If you have deductible expenses that qualify as miscellaneous itemized deductions, you can deduct certain of those expenses only to the extent that they exceed 2% of your adjusted gross income. For an explanation of deductible and nondeductible expenses, refer to Publication 529, Miscellaneous Deductions.
There are three types of expenses that are subject to the 2% limit: unreimbursed employee expenses, tax preparation fees, and certain other expenses.
Unreimbursed Employee Expenses - Certain unreimbursed employee expenses are deductible as miscellaneous itemized deductions on Form 1040, Schedule A (PDF), Itemized Deductions, or Schedule A in Form 1040NR (PDF), U.S. Nonresident Alien Income Tax Return. To be deductible, the expense must be:
- Paid or incurred in the tax year
- For carrying on your trade or business of being an employee, and
- Ordinary and necessary
Tax Preparation Fees - You can usually deduct tax preparation fees on the return for the year in which you pay them. On your 2016 return, you can deduct fees paid in 2016 for preparing your 2015 return. These fees include the cost of tax preparation software programs, tax publications, and any fee you paid for filing your return electronically.
Other Expenses - You can deduct other expenses subject to the 2% limit that you pay to:
- Produce or collect taxable income that must be included in your gross income,
- Manage, conserve, or maintain property held for producing such income, or
- Determine, contest, pay, or claim a refund of any tax.
You can deduct expenses you pay for the purposes in (1) and (2) above only if they're reasonable and closely related to these purposes.

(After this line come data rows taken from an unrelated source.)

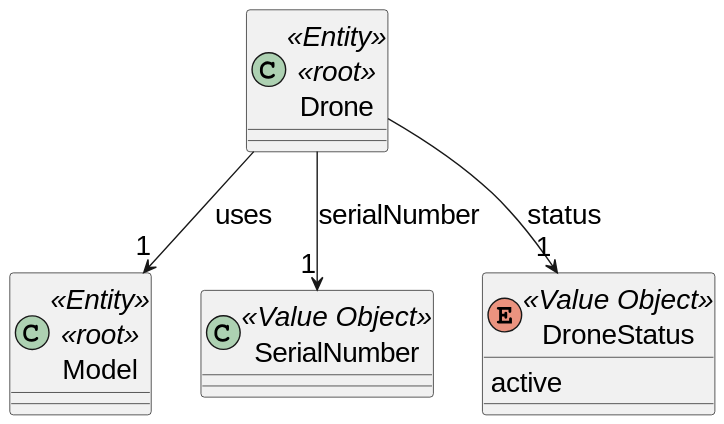
The PlantUML diagram docs/SPRINT_2/US243/images/domain_model_us243.svg in diogoveirospro/sem4pi-2024-2025-sem4pi_2024_2025_g44, before a commit.
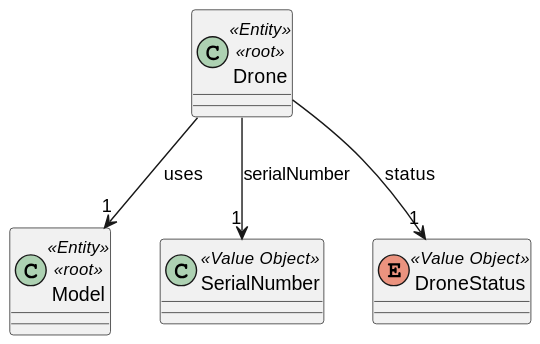
The same file after the commit.

Commit message:
forgot a file form the last commit

Diff of the diagram source:
```diff
@@ -1,5 +1,4 @@
 @startuml
-skinparamlocked defaultFontSize 20
  class Model <<Entity>> <<root>>{
     }
 
@@ -11,7 +10,6 @@
     }
 
     enum DroneStatus <<Value Object>>{
-    active
     }
 
     Drone --> "1" DroneStatus: status
```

- Form 1040, Schedule A Instructions, Publication 529, Miscellaneous Deductions, and Can I Claim My Expenses as Miscellaneous Itemized Deductions on Schedule A (Form 1040)?

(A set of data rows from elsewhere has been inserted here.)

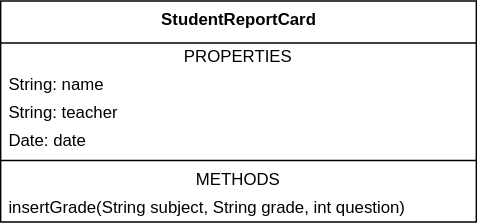
This is draw.io/lower15_student_report.drawio.svg from erikacamilleri/secib-java-course, a draw.io export, as it was before one commit. Source tidied: cells renumbered, new cells last; positions are measured from the earlier drawing's top-left corner, leaving out a move shared by most shapes.
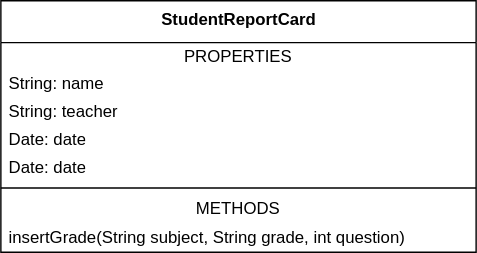
Above is the later version.

Commit message:
Testing whether update in svg updated README

Change to the diagram source:
```diff
@@ -3,7 +3,7 @@
     <mxCell id="0" />
     <mxCell id="1" parent="0" />
     <mxCell id="2" value="&lt;b&gt;StudentReportCard&amp;nbsp;&lt;br&gt;&lt;/b&gt;" style="swimlane;fontStyle=0;align=center;verticalAlign=top;horizontal=1;startSize=30;html=1;" parent="1" vertex="1">
-      <mxGeometry width="340" height="158" as="geometry" />
+      <mxGeometry width="340" height="180" as="geometry" />
     </mxCell>
     <mxCell id="3" value="PROPERTIES" style="text;html=1;strokeColor=none;fillColor=none;align=center;verticalAlign=middle;spacingLeft=4;spacingRight=4;overflow=hidden;" parent="2" vertex="1">
       <mxGeometry y="30" width="340" height="20" as="geometry" />
@@ -14,17 +14,20 @@
     <mxCell id="5" value="String: teacher" style="text;html=1;strokeColor=none;fillColor=none;align=left;verticalAlign=middle;spacingLeft=4;spacingRight=4;overflow=hidden;" parent="2" vertex="1">
       <mxGeometry y="70" width="340" height="20" as="geometry" />
     </mxCell>
+    <mxCell id="10" value="Date: date" style="text;html=1;strokeColor=none;fillColor=none;align=left;verticalAlign=middle;spacingLeft=4;spacingRight=4;overflow=hidden;" parent="2" vertex="1">
+      <mxGeometry y="90" width="340" height="20" as="geometry" />
+    </mxCell>
     <mxCell id="6" value="Date: date" style="text;html=1;strokeColor=none;fillColor=none;align=left;verticalAlign=middle;spacingLeft=4;spacingRight=4;overflow=hidden;" parent="2" vertex="1">
-      <mxGeometry y="90" width="340" height="20" as="geometry" />
+      <mxGeometry y="110" width="340" height="20" as="geometry" />
     </mxCell>
     <mxCell id="7" style="line;strokeWidth=1;fillColor=none;align=left;verticalAlign=middle;spacingTop=-1;spacingLeft=3;spacingRight=3;labelPosition=right;" parent="2" vertex="1">
-      <mxGeometry y="110" width="340" height="8" as="geometry" />
+      <mxGeometry y="130" width="340" height="8" as="geometry" />
     </mxCell>
     <mxCell id="8" value="METHODS" style="text;html=1;strokeColor=none;fillColor=none;align=center;verticalAlign=middle;spacingLeft=4;spacingRight=4;overflow=hidden;" parent="2" vertex="1">
-      <mxGeometry y="118" width="340" height="20" as="geometry" />
+      <mxGeometry y="138" width="340" height="22" as="geometry" />
     </mxCell>
     <mxCell id="9" value="insertGrade(String subject, String grade, int question)&lt;br&gt;" style="text;html=1;strokeColor=none;fillColor=none;align=left;verticalAlign=middle;spacingLeft=4;spacingRight=4;overflow=hidden;" parent="2" vertex="1">
-      <mxGeometry y="138" width="340" height="20" as="geometry" />
+      <mxGeometry y="160" width="340" height="20" as="geometry" />
     </mxCell>
   </root>
 </mxGraphModel>
```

- For work-related education expenses, refer to Topic 513 and Are Your Work-Related Educational Expenses Deductible?
- For employee business expenses, refer to Topic 514.

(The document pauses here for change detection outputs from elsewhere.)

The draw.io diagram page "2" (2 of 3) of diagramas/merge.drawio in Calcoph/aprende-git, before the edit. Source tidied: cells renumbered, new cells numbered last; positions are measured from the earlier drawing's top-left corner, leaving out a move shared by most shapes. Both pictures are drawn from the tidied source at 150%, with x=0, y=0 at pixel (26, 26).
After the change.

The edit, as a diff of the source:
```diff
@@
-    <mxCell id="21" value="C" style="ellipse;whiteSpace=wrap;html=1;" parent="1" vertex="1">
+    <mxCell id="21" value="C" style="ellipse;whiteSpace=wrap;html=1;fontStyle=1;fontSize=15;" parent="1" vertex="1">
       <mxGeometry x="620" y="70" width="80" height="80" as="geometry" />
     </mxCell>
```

- For miscellaneous deductions not subject to the 2% limit, refer to Publication 529.
Page Last Reviewed or Updated: April 14, 2017